Focus emerged on assault and survivors in and around the church. There was special interest in how the church can hold spaces safe and leaders accountable.

“It’s going to be tough to get your pastors on board, but you’ve got to,” Morris said. “Try to get your pastors on board or other church leaders. Don’t rely on your pastors or church leaders to be the experts. There are excellent resources in many communities now, unlike 40 years ago.”

Churches who are interested in more information on safe spaces and trainings, or need an update, can search Samaritan Safe Church (Lancaster, Pennsylvania), Dove’s Nest (, FaithTrust Institute ( or contact the Anabaptist Mennonite SNAP.

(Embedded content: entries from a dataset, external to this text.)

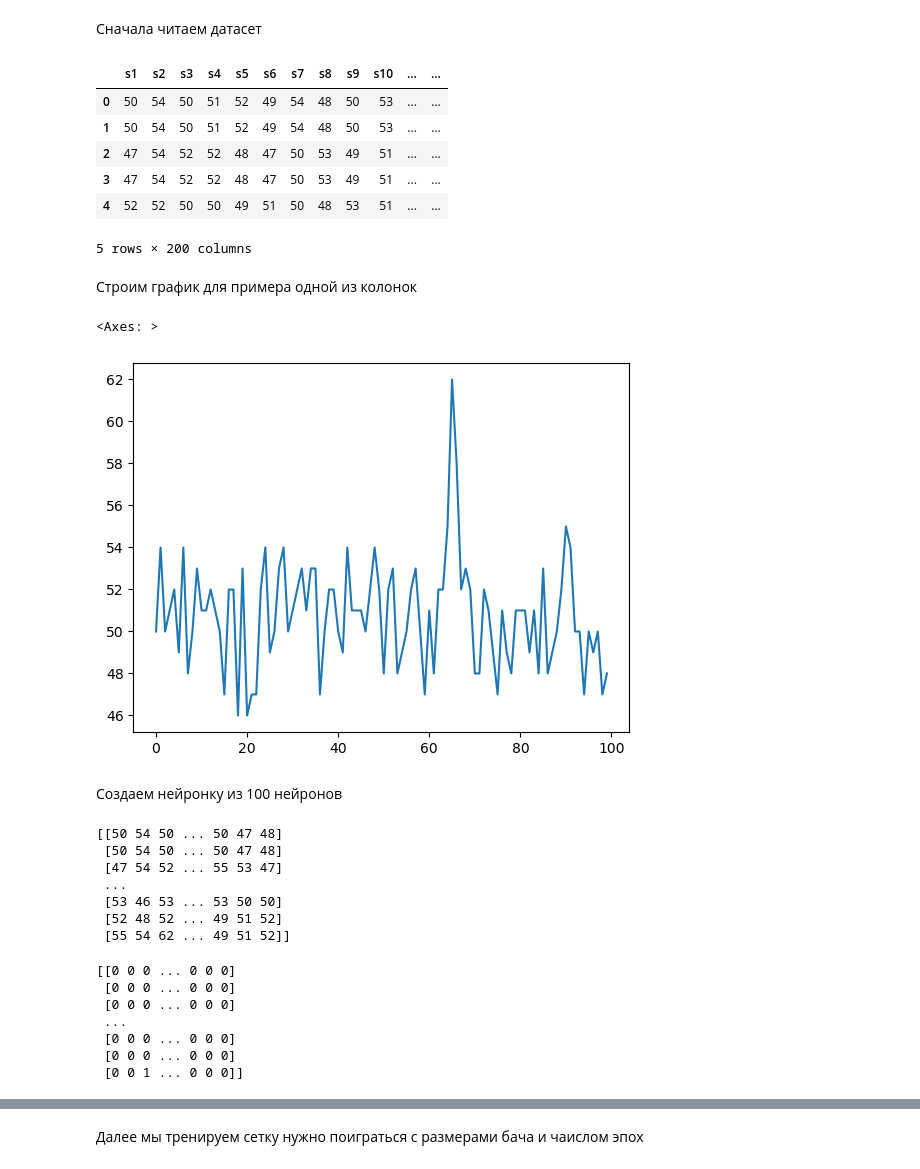
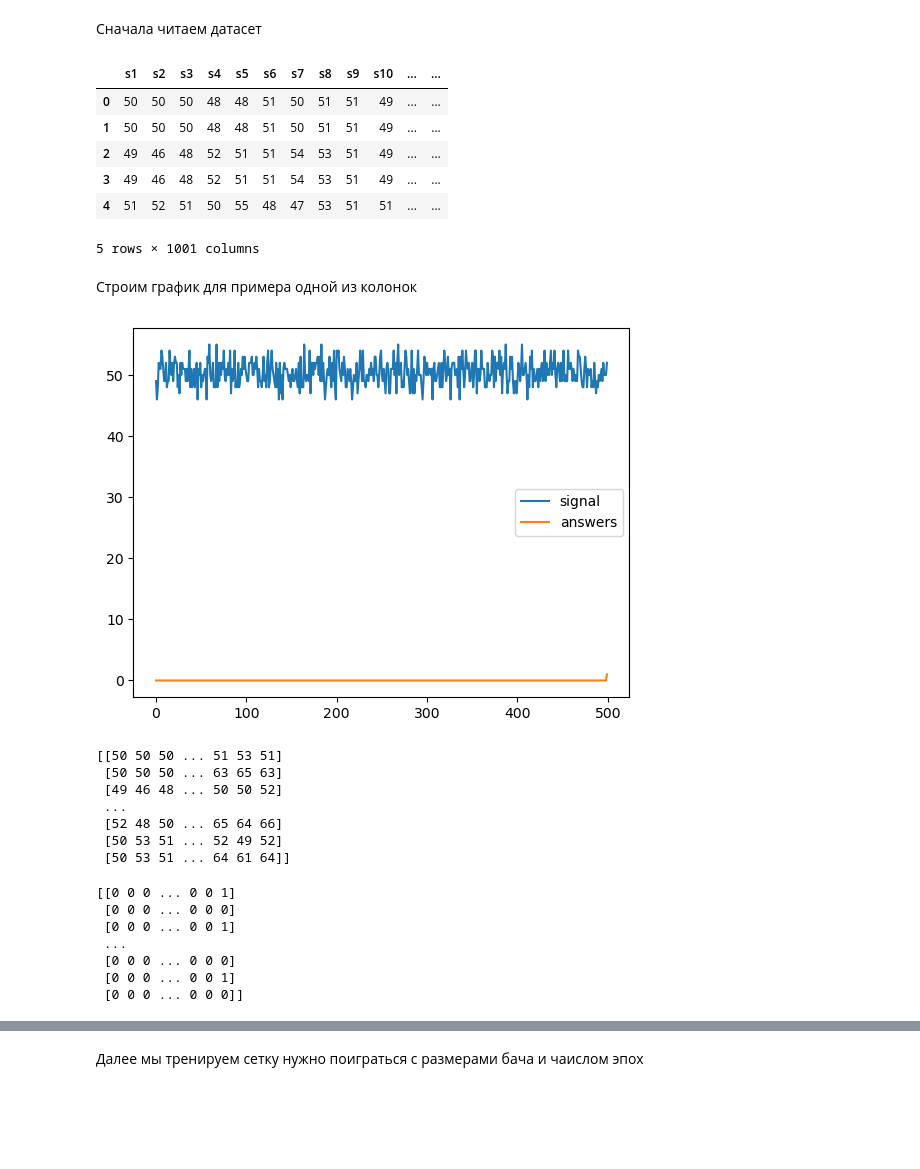
Before and after one commit to lxkuz/signal-watcher, a Jupyter notebook: signal_watcher.ipynb, the cells around one changed output, grey strips where cells are left out. Cells and saved outputs as stored; diff of their text form; code cells hidden in the pictures; blank space fills up the shorter version.

```diff
--- a/signal_watcher.ipynb
+++ b/signal_watcher.ipynb
@@ -2,50 +2,51 @@
 Сначала читаем датасет
 # %%
 import pandas as pd
-
-df = pd.read_csv('data/signal_200000.csv')
+lenn = 500
+df = pd.read_csv('data/signal_100000_500.csv')
 df.head()
 # %% [output]
 |  | s1 | s2 | s3 | s4 | s5 | s6 | s7 | s8 | s9 | s10 | ... | ... |
-| 0 | 50 | 54 | 50 | 51 | 52 | 49 | 54 | 48 | 50 | 53 | ... | ... |
-| 1 | 50 | 54 | 50 | 51 | 52 | 49 | 54 | 48 | 50 | 53 | ... | ... |
-| 2 | 47 | 54 | 52 | 52 | 48 | 47 | 50 | 53 | 49 | 51 | ... | ... |
-| 3 | 47 | 54 | 52 | 52 | 48 | 47 | 50 | 53 | 49 | 51 | ... | ... |
-| 4 | 52 | 52 | 50 | 50 | 49 | 51 | 50 | 48 | 53 | 51 | ... | ... |
+| 0 | 50 | 50 | 50 | 48 | 48 | 51 | 50 | 51 | 51 | 49 | ... | ... |
+| 1 | 50 | 50 | 50 | 48 | 48 | 51 | 50 | 51 | 51 | 49 | ... | ... |
+| 2 | 49 | 46 | 48 | 52 | 51 | 51 | 54 | 53 | 51 | 49 | ... | ... |
+| 3 | 49 | 46 | 48 | 52 | 51 | 51 | 54 | 53 | 51 | 49 | ... | ... |
+| 4 | 51 | 52 | 51 | 50 | 55 | 48 | 47 | 53 | 51 | 51 | ... | ... |
-5 rows × 200 columns
+5 rows × 1001 columns
 # %% [markdown]
 Строим график для примера одной из колонок
 # %%
 dataset = df.values
-s = pd.Series(dataset[1][0:100])
-s.plot.line()
+
+suka = pd.DataFrame({
+   'signal': dataset[2][:lenn],
+   'answers': dataset[2][lenn+1:]
+   })
+lines = suka.plot.line()
 # %% [output]
-<Axes: >
-[figure, old version]
+[figure, new version]
-# %% [markdown]
-Создаем нейронку из 100 нейронов
 # %%
-X = dataset[:,0:100]
+X = dataset[:,0:lenn]
 print(X)
 # %% [output]
-[[50 54 50 ... 50 47 48]
- [50 54 50 ... 50 47 48]
- [47 54 52 ... 55 53 47]
+[[50 50 50 ... 51 53 51]
+ [50 50 50 ... 63 65 63]
+ [49 46 48 ... 50 50 52]
  ...
- [53 46 53 ... 53 50 50]
- [52 48 52 ... 49 51 52]
- [55 54 62 ... 49 51 52]]
+ [52 48 50 ... 65 64 66]
+ [50 53 51 ... 52 49 52]
+ [50 53 51 ... 64 61 64]]
 # %%
-Y = dataset[:,100:]
+Y = dataset[:,lenn:]
 print(Y)
 # %% [output]
-[[0 0 0 ... 0 0 0]
+[[0 0 0 ... 0 0 1]
  [0 0 0 ... 0 0 0]
- [0 0 0 ... 0 0 0]
+ [0 0 0 ... 0 0 1]
  ...
  [0 0 0 ... 0 0 0]
- [0 0 0 ... 0 0 0]
- [0 0 1 ... 0 0 0]]
+ [0 0 0 ... 0 0 1]
+ [0 0 0 ... 0 0 0]]
 # %%
 from sklearn import preprocessing
 # %%
```
Also changed, not shown: parts of 9 cells of this notebook.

While emphasizing creating safe space, Graber, AM SNAP chapter leader, stressed that SNAP advises to not reach out to your pastor first. In Mennonite communities especially, a pastor may be connected closely to a perpetrator.

Organizers envisioned the seminar would open safe spaces to speak about sexual abuse and assault, issues that the young adults felt were important.

“One thing this seminar accomplished was creating a space where there wasn’t shame in asking questions, “ Chappell-Dick said. “Giving people the space where they feel empowered to ask the things they’ve been wondering. Creating that safe space, is more than just a buzzword, it’s a practice that we have to continually work at.”

For sexual assault survivors or their relatives that need direction or support, there is a SNAP meeting scheduled for today at 1 p.m. offsite. To find out the location call or text 540-214-8874.

For questions, support or to join AM SNAP, call or text the number above, or email If you or someone you know needs help dealing with an assault or depression, call SNAP toll free line: 1-877-SNAP HEALS (1-877-762-7432) or the National Suicide Hotline 1-800-SUICIDE (1-800-784-2433).

Read the full issue of the Orlando Squeeze here.